▶ **Task**: For every line in the data below that contains "Biotechnology", copy the line.

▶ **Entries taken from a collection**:
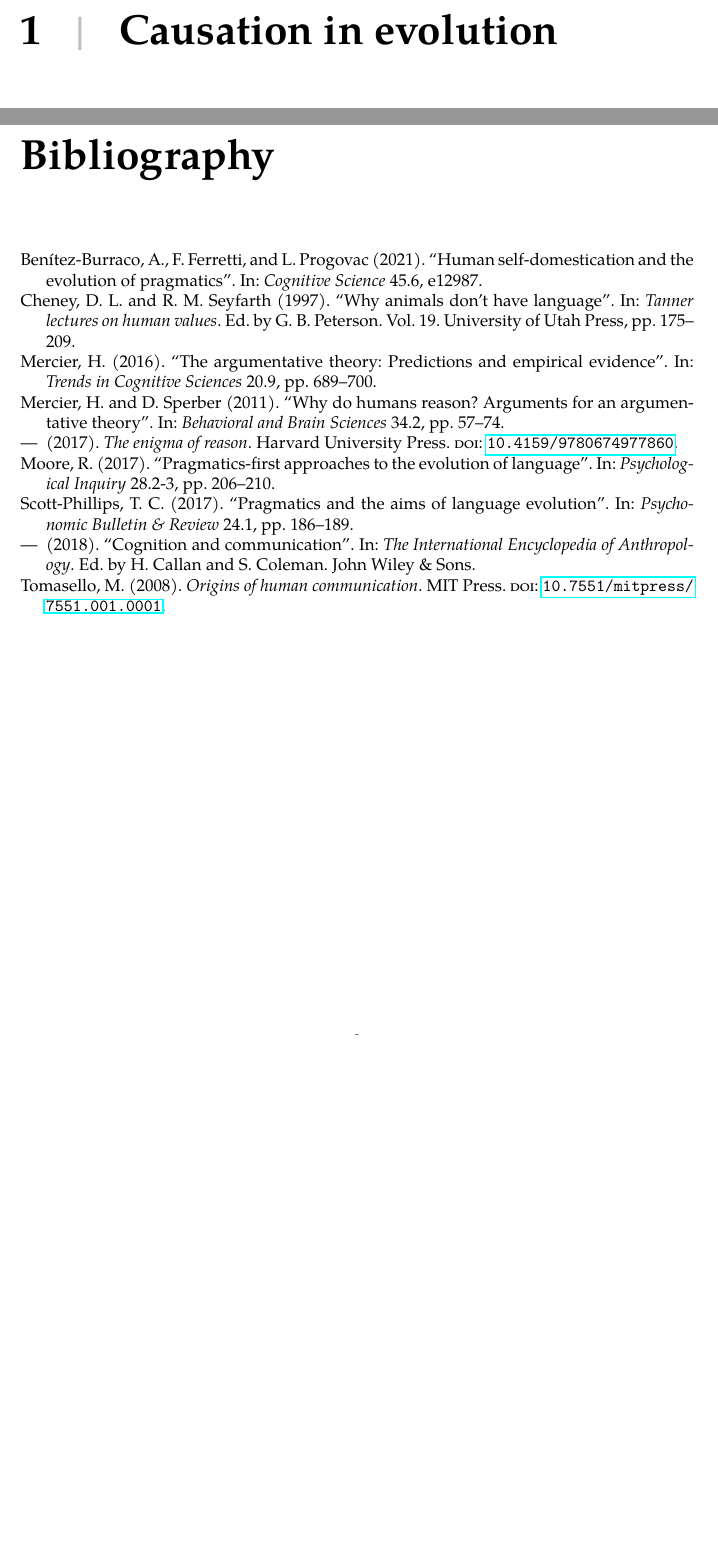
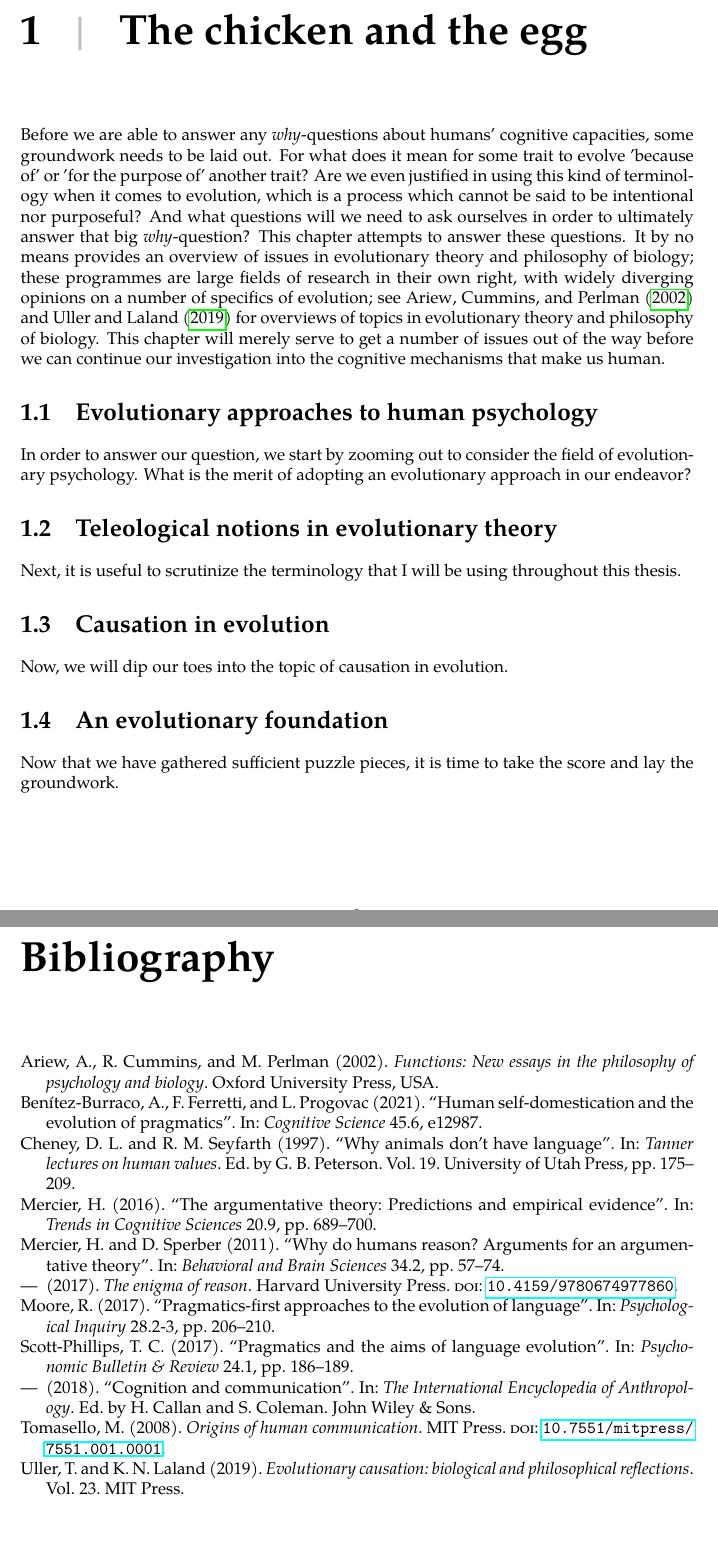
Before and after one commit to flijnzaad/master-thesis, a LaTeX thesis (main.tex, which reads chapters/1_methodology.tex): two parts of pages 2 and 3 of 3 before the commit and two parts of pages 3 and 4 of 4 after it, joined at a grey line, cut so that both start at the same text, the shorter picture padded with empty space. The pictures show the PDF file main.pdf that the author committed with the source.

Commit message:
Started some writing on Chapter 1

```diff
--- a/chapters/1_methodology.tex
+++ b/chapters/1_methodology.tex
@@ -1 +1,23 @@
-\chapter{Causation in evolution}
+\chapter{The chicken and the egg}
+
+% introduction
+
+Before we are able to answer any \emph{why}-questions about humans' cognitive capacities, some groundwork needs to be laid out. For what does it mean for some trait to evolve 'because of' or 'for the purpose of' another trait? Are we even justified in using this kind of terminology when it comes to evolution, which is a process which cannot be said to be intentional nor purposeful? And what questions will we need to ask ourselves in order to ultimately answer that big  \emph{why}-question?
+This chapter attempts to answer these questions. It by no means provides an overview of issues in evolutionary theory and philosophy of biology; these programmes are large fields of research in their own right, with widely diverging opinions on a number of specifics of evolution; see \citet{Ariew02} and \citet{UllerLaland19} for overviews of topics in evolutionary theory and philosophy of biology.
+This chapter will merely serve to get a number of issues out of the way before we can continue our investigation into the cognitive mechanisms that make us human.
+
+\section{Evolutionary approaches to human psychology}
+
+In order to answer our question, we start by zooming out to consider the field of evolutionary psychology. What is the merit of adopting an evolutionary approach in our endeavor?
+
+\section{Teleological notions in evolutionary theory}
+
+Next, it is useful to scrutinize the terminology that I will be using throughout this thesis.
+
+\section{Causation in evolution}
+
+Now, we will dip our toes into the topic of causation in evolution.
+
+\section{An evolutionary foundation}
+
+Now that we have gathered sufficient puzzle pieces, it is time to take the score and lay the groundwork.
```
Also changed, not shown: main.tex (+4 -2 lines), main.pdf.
--
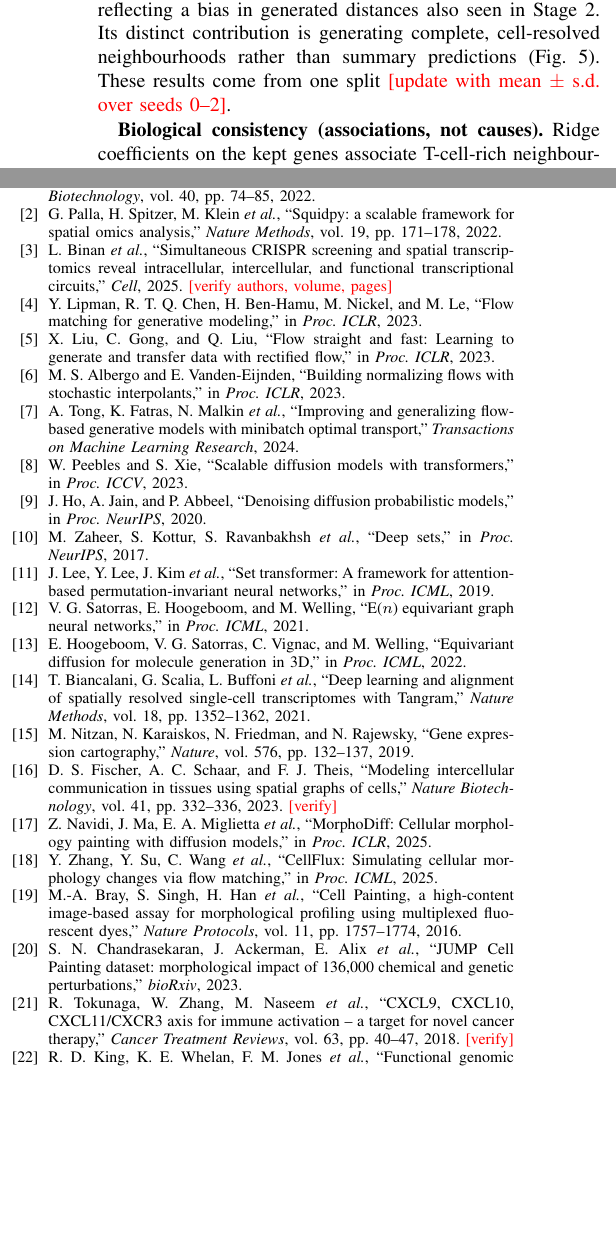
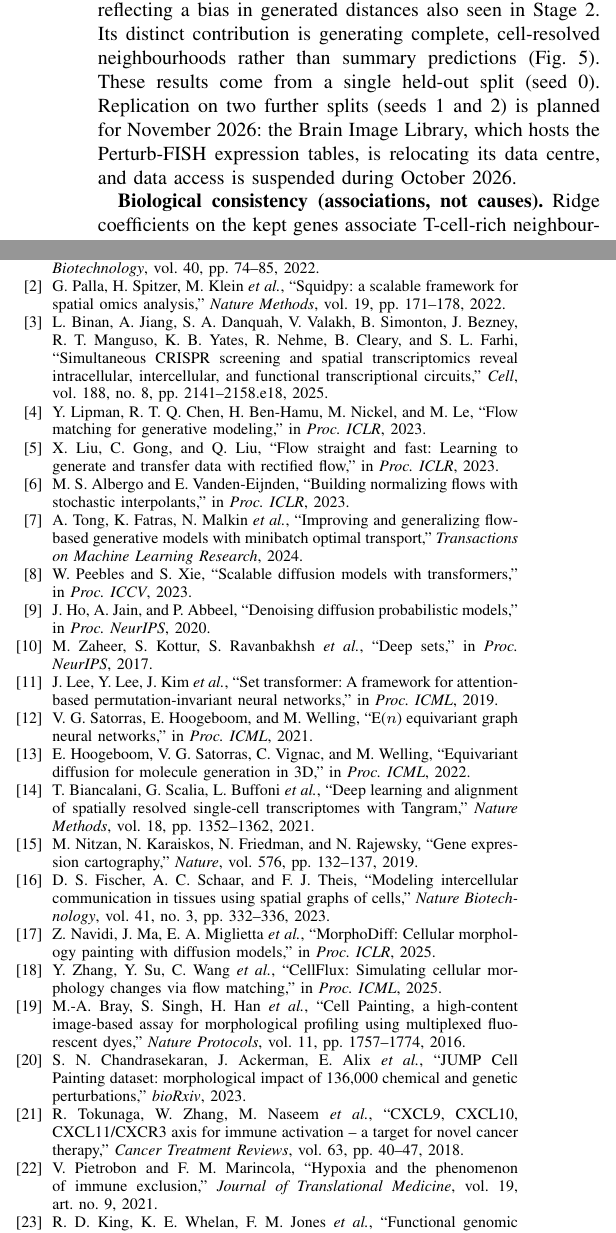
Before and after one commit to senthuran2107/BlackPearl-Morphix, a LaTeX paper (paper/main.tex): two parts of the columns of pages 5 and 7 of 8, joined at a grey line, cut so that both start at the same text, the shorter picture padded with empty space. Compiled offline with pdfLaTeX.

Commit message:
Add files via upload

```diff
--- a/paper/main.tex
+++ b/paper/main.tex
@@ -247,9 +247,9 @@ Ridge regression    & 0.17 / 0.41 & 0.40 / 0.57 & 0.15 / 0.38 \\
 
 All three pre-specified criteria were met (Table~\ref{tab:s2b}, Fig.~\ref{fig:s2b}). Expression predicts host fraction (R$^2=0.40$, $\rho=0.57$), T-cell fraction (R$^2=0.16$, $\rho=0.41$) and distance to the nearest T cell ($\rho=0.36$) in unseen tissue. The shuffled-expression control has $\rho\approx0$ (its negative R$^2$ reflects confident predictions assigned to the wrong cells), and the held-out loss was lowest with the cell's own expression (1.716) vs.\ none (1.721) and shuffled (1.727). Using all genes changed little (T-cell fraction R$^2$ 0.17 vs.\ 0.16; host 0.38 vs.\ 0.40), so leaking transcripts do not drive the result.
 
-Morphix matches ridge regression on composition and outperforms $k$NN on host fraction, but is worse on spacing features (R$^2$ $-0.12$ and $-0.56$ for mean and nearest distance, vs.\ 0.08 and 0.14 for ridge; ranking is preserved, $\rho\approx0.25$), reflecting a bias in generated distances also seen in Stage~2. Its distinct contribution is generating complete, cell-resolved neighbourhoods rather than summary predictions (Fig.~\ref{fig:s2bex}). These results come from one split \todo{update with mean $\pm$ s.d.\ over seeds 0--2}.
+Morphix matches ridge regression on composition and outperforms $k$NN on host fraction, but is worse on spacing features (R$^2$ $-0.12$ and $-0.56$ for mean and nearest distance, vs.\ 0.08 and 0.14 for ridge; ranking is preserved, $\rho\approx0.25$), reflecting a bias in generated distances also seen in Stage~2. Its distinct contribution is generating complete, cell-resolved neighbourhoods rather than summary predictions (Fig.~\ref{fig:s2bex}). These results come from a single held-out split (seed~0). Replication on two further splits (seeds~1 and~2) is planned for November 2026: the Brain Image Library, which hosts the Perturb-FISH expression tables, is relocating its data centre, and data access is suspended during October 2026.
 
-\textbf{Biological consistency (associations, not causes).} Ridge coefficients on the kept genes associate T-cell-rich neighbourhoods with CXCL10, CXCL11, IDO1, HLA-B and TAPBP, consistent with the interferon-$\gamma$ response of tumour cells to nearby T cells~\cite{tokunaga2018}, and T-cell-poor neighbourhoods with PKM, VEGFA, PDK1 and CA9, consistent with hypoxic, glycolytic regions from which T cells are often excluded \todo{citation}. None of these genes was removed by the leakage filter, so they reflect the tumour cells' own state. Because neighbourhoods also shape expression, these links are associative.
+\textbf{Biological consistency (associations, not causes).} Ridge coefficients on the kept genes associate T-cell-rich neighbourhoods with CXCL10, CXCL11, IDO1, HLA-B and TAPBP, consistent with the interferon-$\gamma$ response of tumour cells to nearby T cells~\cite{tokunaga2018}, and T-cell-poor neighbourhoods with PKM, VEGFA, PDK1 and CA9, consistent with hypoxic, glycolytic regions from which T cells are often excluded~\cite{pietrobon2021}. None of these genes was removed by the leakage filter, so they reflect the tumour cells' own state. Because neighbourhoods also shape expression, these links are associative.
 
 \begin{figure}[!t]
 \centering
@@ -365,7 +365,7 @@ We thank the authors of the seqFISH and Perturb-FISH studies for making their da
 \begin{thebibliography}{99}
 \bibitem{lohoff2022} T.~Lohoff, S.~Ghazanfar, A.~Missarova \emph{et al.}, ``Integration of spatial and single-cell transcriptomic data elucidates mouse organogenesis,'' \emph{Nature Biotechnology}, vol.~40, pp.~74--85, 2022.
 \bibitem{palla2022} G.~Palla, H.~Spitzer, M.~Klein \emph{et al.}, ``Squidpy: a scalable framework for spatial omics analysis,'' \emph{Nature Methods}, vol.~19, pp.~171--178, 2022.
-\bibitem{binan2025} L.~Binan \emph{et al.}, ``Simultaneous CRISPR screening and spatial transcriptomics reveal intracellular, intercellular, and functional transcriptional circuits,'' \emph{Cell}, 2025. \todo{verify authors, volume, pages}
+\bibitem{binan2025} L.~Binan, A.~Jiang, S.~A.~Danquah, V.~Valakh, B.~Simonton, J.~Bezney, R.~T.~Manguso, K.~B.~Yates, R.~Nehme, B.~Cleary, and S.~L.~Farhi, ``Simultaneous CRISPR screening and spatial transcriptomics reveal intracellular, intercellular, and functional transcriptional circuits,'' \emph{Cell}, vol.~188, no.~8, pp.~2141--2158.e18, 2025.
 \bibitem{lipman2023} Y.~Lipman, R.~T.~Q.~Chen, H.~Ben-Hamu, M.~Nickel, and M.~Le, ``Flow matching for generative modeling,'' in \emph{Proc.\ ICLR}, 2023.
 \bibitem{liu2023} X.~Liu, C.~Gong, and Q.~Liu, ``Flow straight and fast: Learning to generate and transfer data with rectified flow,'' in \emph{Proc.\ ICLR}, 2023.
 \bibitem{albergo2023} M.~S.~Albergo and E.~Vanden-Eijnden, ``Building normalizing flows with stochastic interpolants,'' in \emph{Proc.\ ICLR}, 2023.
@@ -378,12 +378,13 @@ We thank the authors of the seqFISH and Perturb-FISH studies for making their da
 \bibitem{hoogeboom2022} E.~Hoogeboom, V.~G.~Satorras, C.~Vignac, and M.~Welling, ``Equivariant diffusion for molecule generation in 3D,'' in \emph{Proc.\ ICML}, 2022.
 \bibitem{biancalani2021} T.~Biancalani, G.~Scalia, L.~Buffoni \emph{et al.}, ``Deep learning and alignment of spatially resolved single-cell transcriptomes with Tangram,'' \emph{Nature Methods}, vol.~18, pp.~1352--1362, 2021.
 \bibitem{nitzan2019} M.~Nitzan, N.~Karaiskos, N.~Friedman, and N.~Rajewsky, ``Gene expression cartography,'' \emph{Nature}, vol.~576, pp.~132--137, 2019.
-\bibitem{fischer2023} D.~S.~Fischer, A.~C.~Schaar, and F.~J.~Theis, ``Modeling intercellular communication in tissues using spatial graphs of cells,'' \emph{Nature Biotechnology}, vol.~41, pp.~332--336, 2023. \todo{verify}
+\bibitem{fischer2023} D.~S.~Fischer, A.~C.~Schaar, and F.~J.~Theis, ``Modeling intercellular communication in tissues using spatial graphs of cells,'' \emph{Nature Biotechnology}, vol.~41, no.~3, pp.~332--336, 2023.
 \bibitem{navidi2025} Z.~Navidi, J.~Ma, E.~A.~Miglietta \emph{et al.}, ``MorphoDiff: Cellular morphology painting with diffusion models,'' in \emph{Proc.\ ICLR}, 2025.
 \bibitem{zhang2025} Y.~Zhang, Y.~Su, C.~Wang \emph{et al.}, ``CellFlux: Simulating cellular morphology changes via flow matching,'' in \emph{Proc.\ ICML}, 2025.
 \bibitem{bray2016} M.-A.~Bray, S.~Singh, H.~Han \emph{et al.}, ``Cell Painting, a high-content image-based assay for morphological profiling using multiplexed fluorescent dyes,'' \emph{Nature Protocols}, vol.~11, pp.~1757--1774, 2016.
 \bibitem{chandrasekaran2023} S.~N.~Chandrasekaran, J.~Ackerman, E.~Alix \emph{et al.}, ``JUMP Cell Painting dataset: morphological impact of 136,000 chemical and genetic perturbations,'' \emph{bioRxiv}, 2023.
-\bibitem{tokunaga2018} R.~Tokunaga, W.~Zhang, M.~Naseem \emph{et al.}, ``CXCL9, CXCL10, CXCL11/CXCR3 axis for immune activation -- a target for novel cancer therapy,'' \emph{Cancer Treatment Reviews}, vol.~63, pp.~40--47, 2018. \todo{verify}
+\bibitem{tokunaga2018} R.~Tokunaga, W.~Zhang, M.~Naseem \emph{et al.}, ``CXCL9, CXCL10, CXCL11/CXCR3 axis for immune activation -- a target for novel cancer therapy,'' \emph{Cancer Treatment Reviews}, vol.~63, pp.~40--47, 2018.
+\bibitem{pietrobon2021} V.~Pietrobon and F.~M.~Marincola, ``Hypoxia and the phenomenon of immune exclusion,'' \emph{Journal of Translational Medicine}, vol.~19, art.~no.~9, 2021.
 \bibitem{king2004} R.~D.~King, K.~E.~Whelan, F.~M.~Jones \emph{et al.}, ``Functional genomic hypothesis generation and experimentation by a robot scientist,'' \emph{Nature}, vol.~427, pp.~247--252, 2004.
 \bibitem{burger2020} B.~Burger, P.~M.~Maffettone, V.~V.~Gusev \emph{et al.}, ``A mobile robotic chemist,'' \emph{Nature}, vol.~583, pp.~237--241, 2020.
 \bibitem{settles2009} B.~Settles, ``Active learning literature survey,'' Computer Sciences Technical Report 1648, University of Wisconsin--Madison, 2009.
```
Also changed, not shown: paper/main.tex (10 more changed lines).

▶ **Answer to this problem**:
 \bibitem{lohoff2022} T.~Lohoff, S.~Ghazanfar, A.~Missarova \emph{et al.}, ``Integration of spatial and single-cell transcriptomic data elucidates mouse organogenesis,'' \emph{Nature Biotechnology}, vol.~40, pp.~74--85, 2022.
-\bibitem{fischer2023} D.~S.~Fischer, A.~C.~Schaar, and F.~J.~Theis, ``Modeling intercellular communication in tissues using spatial graphs of cells,'' \emph{Nature Biotechnology}, vol.~41, pp.~332--336, 2023. \todo{verify}
+\bibitem{fischer2023} D.~S.~Fischer, A.~C.~Schaar, and F.~J.~Theis, ``Modeling intercellular communication in tissues using spatial graphs of cells,'' \emph{Nature Biotechnology}, vol.~41, no.~3, pp.~332--336, 2023.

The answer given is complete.